In this masterful sequel to his Nebula Award-winning Darwin's Radio, Bear takes us into a near future forever changed by the birth of millions of genetically enhanced babies to mothers infected with the SHEVA virus. These children may represent the next great evolutionary leap, but some fear their appearance rings a death knell for traditional humanity. Geneticist Kaye Lang, archeologist Mitch Rafelson and their daughter, Stella Nova, have been hiding from an increasingly repressive U.S. government that wants to put the so-called "virus children" in what are essentially concentration camps. Eventually, the family is captured, and when Mitch resists he's arrested on a trumped-up charge of assaulting a federal officer. In later years, Kaye returns to genetics and Mitch, once he's out of jail, to archeology, but neither gives up hope of finding and freeing their daughter. Meanwhile, Stella, imprisoned but surrounded by her own kind, begins to explore the full significance of what it means to be post-human. Though cast in a thriller mode, like much of Bear's recent work, this novel may contain too much complex discussion of evolutionary genetics to appeal to Michael Crichton or Robin Cook fans. Nonetheless, Bear's sure sense of character, his fluid prose style and the fascinating culture his "Shevite" children begin to develop all make for serious SF of the highest order.
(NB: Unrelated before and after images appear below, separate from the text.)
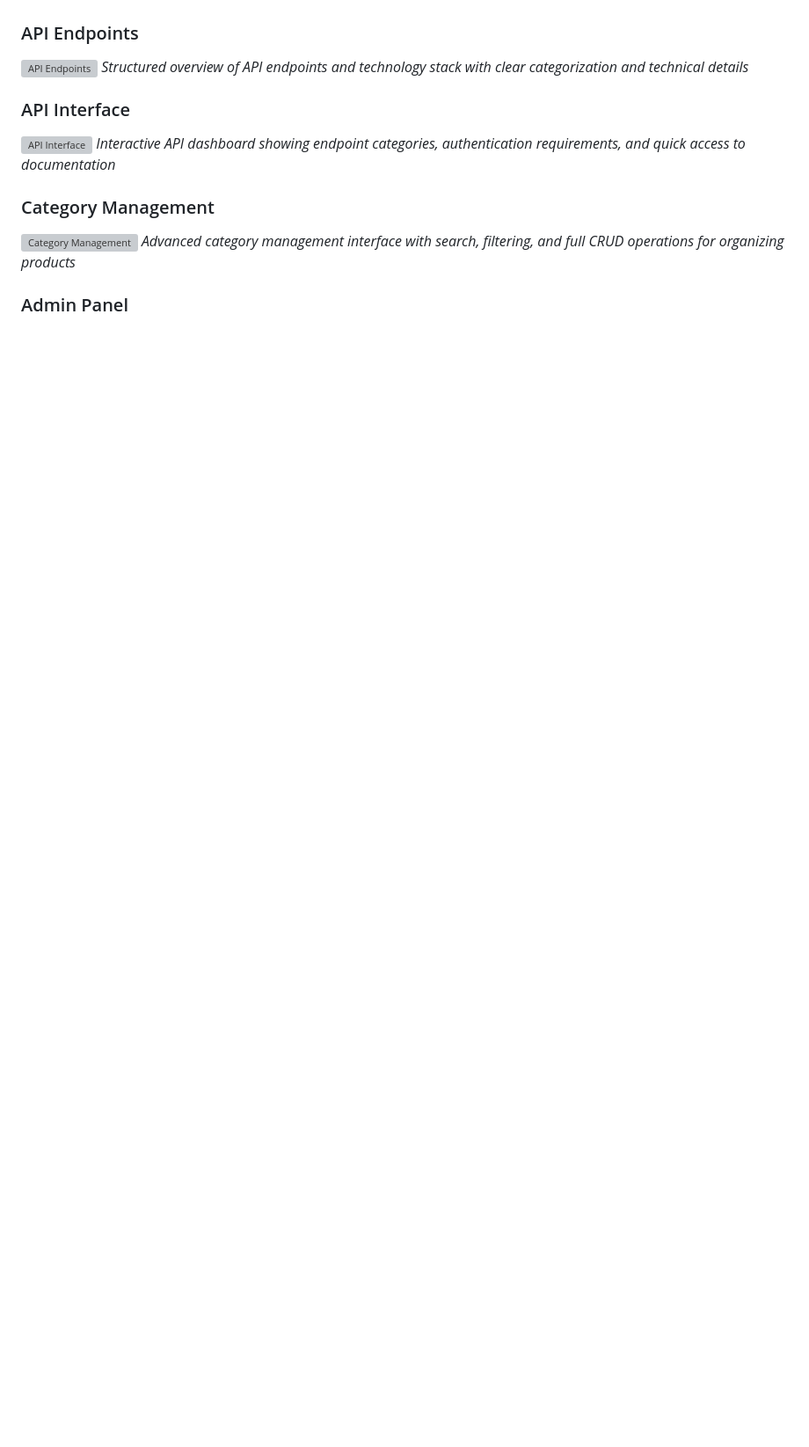
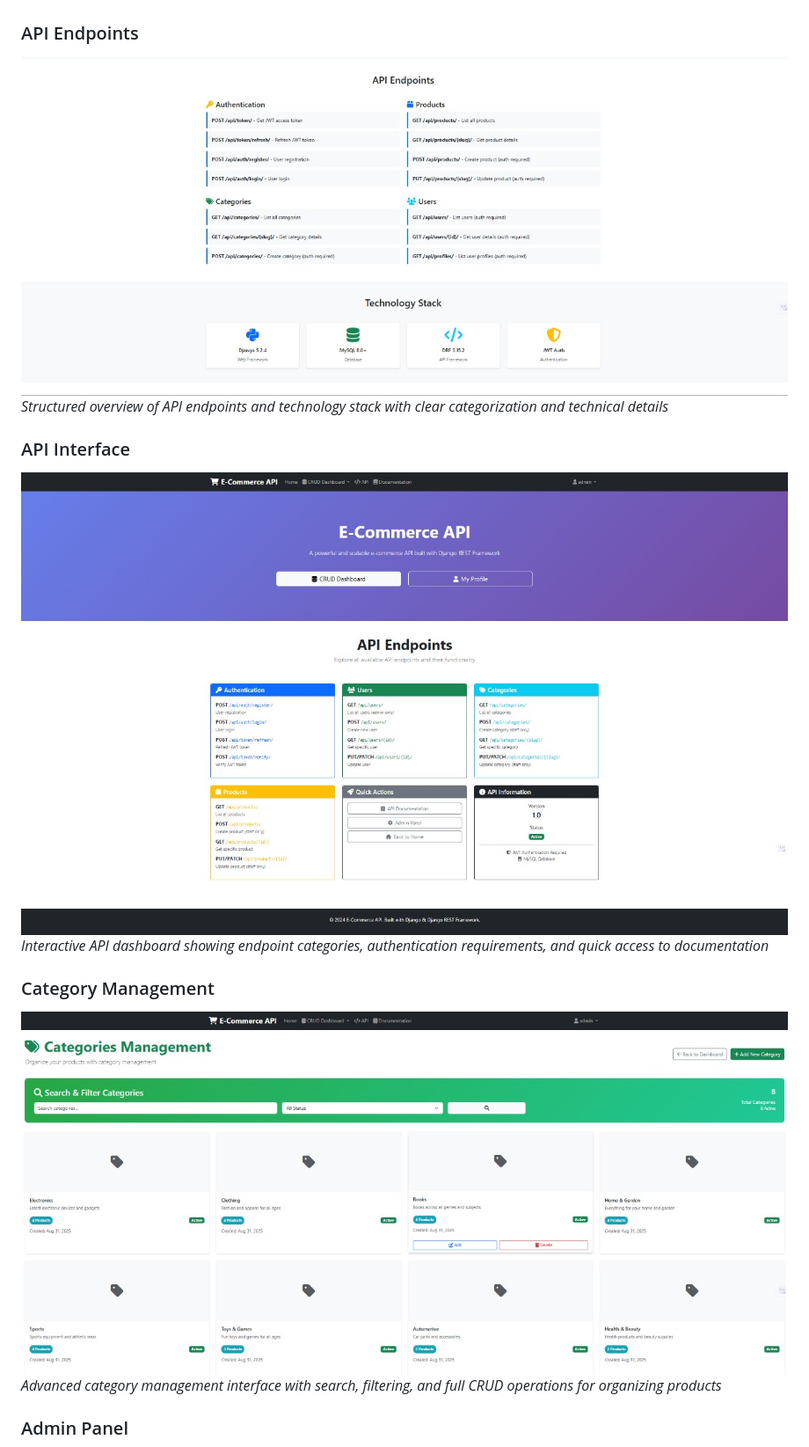
Before and after one commit to zeyad-houssainy/alx-BE-graduation-project-ECommerce, a Markdown page: README.md, the part around one of its changes. Shown at 88% size. Drawn GitHub-style; blank space fills up the shorter version; grey boxes are pictures that could not be loaded.

```diff
--- a/README.md
+++ b/README.md
@@ -275,15 +275,15 @@ source venv/bin/activate  # macOS/Linux
 *Main dashboard interface with real-time statistics cards, quick actions, and comprehensive overview of products, categories, and users*
 
 ### API Endpoints
-![API Endpoints](images/API%20endpoints.jpg)
+![API Endpoints](public/screenshots/API%20endpoints.jpg)
 *Structured overview of API endpoints and technology stack with clear categorization and technical details*
 
 ### API Interface
-![API Interface](images/API.jpg)
+![API Interface](public/screenshots/API.jpg)
 *Interactive API dashboard showing endpoint categories, authentication requirements, and quick access to documentation*
 
 ### Category Management
-![Category Management](images/Category%20management.jpg)
+![Category Management](public/screenshots/Category%20management.jpg)
 *Advanced category management interface with search, filtering, and full CRUD operations for organizing products*
 
 ### Admin Panel
```
Also changed, not shown: other parts of README.md (+7 -7 lines).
Copyright 2003 Reed Business Information, Inc. --This text refers to the Hardcover edition.
I've been a fan of Greg Bear for sometime, it started, I think, with Eon. Like Orson Scott Card, another favourite, Bear writes stories about people, draped over a science fiction... Read morePublished on Oct. 27 2004 by Neil Tabbenor
This sequel tells the story of Kaye's daughter up to about 16 years of age. The new species of man Bear creates proves to be not all that different. Read morePublished on June 25 2004 by owookiee
Greg Bear was my favorite writer, period. If I saw a new novel from him, I'd buy it, no questions asked. But Darwin's radio falls short. Read morePublished on June 25 2004 by Franklin
This isn't really a bad book, but it is almost a rehash of the second X-Men movie. Here you have a school (or a series of schools) for gifted children beset by government officials... Read morePublished on June 7 2004
Why you should read this:
Many of the devoted fans of Bear who read with relish Darwin's Radio will eagerly look forward to buying this book. Read more
I do not like to read, and was forced to read a book for an english class I took. I chose this book randomly off of the libray shelves judging only by the science fiction label on... Read morePublished on March 24 2004 by Debora Stinner
I read the first book. Like, read it, on paper. I enjoyed it. So, on a whim, I picked up the sequel to Darwin's Radio on the iTunes Music Store. Boy, it was just awful. Read morePublished on Feb. 22 2004 by Jane Avriette
I read and enjoyed Darwin's Radio and gave it a good review. Before reading Darwin's Children I read the reviews on Amazon and generally found them discouraging. Read morePublished on Jan. 23 2004 by Thomas Atkins
Writing a trilogy presents writer and reader alike with a dilemma. The writer must try to make each book, especially the middle book, stand alone. Read morePublished on Dec 6 2003 by Stephen A. Haines